In the wake of the massive data breach at Equifax, one of three major credit reporting bureaus, many Americans are rushing to freeze their credit – a tactic for keeping scammers from using your credit information to get a loan. Before you make that move, be prepared for these next steps: 1. Freezing your credit protects you now, but it means you’ll need to un-freeze it later in order be approved for any new debt, obviously for a major purchase such as a new mortgage, but also potentially for purchasing a new smart phone on a payment plan. Plan ahead, as un-freezing can take up to 48 hours! 2. At the time you freeze your credit, you will receive a PIN number or access code to use for future access to your credit. 3. Consumers must contact the credit bureau directly to request a “global lift” on the credit freeze. 4. Your PIN number is only good for one attempt at un-freezing credit within a limited time period. All three bureaus – Equifax, Experian, and TransUnion – answer credit freeze questions on their respective websites.

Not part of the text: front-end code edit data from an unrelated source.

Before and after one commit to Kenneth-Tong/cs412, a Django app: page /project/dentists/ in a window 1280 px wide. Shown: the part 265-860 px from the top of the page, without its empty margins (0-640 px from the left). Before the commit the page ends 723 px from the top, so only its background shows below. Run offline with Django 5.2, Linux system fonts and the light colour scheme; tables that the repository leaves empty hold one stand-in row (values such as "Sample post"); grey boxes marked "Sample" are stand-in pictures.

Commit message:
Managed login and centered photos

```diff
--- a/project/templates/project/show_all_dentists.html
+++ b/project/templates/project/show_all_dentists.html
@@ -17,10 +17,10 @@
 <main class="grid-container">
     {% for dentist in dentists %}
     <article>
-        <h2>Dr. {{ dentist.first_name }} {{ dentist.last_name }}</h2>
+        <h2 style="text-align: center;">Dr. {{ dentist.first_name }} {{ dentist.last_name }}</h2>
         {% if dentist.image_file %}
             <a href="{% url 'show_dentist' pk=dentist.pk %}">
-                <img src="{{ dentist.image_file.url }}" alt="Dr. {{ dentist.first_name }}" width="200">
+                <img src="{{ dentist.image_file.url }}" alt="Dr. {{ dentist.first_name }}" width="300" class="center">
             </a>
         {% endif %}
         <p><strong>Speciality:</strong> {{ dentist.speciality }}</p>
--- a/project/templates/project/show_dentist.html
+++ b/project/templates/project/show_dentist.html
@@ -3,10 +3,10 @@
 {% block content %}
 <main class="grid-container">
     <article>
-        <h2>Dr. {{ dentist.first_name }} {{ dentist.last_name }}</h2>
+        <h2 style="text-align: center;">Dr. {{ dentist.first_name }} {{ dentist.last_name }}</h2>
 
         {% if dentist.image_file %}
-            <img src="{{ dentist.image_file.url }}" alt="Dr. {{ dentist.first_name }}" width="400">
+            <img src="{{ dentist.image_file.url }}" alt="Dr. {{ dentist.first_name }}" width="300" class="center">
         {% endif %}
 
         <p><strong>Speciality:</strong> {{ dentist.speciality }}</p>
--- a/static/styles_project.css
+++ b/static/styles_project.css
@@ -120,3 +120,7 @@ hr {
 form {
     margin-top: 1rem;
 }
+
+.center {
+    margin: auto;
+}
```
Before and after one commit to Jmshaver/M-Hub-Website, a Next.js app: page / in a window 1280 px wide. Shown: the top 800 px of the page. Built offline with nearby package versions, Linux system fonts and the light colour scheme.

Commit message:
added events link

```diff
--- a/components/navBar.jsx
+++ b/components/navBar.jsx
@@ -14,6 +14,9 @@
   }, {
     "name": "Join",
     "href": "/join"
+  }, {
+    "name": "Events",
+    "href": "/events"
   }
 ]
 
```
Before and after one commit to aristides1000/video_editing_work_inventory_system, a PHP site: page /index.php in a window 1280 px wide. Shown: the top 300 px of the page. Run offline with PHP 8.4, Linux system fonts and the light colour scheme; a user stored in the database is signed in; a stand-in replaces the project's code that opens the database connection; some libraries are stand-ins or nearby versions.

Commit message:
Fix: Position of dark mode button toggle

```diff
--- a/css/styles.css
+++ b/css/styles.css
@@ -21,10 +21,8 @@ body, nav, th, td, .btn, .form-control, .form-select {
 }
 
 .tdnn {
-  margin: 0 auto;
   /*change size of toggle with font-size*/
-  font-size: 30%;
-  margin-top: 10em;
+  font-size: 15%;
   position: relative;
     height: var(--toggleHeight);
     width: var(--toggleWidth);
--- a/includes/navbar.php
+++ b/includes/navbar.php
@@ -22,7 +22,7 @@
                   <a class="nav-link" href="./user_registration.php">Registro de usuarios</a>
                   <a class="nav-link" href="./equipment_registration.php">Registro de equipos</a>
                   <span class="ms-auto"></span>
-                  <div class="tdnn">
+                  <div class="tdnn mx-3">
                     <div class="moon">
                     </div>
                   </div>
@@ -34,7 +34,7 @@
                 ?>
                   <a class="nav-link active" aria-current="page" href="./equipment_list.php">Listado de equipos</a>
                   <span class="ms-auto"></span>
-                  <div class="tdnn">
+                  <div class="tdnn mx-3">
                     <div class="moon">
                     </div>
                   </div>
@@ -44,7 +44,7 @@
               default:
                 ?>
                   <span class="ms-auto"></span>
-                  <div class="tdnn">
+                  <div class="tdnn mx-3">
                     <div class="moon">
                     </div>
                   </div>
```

You can also check with the U.S. Federal Trade Commission, the government’s consumer protection agency, at consumer.ftc.gov/ articles/0497-credit-freeze-faqs.

 

The Group Inc's Insider November 2017